The economic and social impact of 278 Abbotsford not-for-profit organizations is highlighted in The Business of Doing Good – a study initiated by the ACOC and led by Dr. Garry Fehr, UFV’s Associate Vice-President, Research, Engagement and Graduate Studies, with oversight by the chamber’s not-for-profit committee and the ACOC board.
According to the study, Abbotsford’s not-for-profit sector generates hundreds of millions of dollars in revenue annually and spends these funds on wages, goods, services, and capital expenditures to fulfill their organizational missions. These funds are then re-injected into the local economy, creating a multiplier effect of 1.7 times their initial economic impact.
Some of the key statistics gleaned from the study include:
- $497,278,295 — total revenue generated by the not-for-profit sector in 2019, with an eventual impact to Abbotsford’s economy of $845,373,951.
- $333,744,655 — total expenditures by the not-for-profit sector in 2019 with an eventual impact of $567,365,913, of which 53.2 percent was dedicated to employee salaries and wages, and 39.7 percent on goods, services, and contractor fees.
- 4,579 — the number of people employed in the not-for-profit sector in Abbotsford
- 1 million+ — the estimated total hours volunteers devote to Abbotsford’s not-for-profit organizations, or approximately 40 hours per year per volunteer.

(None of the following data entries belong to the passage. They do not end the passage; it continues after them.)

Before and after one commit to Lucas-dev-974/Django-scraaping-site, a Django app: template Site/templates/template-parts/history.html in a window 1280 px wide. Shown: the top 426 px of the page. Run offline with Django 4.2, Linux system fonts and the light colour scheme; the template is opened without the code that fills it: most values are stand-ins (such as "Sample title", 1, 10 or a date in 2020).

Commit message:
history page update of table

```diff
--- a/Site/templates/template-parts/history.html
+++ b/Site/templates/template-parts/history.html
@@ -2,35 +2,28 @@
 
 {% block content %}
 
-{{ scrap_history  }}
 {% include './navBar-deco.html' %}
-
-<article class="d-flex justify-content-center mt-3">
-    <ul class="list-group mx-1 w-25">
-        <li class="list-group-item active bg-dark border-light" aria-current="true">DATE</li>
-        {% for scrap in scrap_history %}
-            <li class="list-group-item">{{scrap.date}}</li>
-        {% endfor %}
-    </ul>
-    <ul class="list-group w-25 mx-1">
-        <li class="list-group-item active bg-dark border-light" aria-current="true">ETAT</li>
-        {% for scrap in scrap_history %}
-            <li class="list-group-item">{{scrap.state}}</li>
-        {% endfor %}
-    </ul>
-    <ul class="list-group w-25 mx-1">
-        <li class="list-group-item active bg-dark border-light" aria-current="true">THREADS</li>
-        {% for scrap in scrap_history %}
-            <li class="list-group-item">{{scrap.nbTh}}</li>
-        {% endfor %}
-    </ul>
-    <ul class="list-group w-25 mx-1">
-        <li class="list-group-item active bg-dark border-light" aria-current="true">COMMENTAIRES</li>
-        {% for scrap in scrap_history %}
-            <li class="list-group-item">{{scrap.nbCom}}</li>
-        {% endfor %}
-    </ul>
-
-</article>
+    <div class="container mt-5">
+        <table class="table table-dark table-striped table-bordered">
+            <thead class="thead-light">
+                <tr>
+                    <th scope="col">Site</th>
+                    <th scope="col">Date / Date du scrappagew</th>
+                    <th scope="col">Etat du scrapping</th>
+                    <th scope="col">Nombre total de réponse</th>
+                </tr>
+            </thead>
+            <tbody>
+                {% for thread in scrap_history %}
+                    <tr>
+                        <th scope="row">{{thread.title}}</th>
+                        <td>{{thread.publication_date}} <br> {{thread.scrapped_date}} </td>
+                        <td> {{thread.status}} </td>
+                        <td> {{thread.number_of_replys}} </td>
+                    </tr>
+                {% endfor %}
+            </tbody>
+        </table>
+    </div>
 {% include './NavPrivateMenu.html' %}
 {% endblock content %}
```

“As one of the most philanthropic cities in the country according to Statistics Canada, it is not surprising that Abbotsford’s not-for-profits are having a tremendous impact on our community,” stated Katerina Anastasiadis, CEO of the ACOC. “This report has really confirmed the integral role our not-for-profit sector plays in the well-being of Abbotsford.”
In addition to economic impact, the study examined the societal benefits of Abbotsford’s not-for-profit sector. The United Nations’ 17 Sustainable Development Goals (SDGs) were used as a guide to classify and understand the social benefits resulting from the activities of the organizations in this study.
“We are seeing a primary focus on health and education initiatives that better equip people to become more resilient, productive contributors to an equitable society,” says Fehr. “Societies that are more socially and economically equitable have been shown to have less crime and stronger community bonds.”
The results of the study and the effectiveness of local not-for-profits was showcased last month during the recent flooding that rocked Abbotsford.
More than $2 million was raised in the first month by the Abbotsford Disaster Relief Fund – which was made up of the ACOC and two members of its not-for-profit committee (UFV and the Abbotsford Community Foundation).
“It was seamless to set up this emergency fund together,” stated Anita Nielsen, Executive Director, Advancement & Alumni Relations at UFV, and chair of the study committee. “The not-for-profit sector is so well established in our region and is playing a key role in its recovery and helping those affected build back quickly and with lasting strength.”
To view the report, visit giving.ufv.ca/stories/the-business-of-doing-good-report.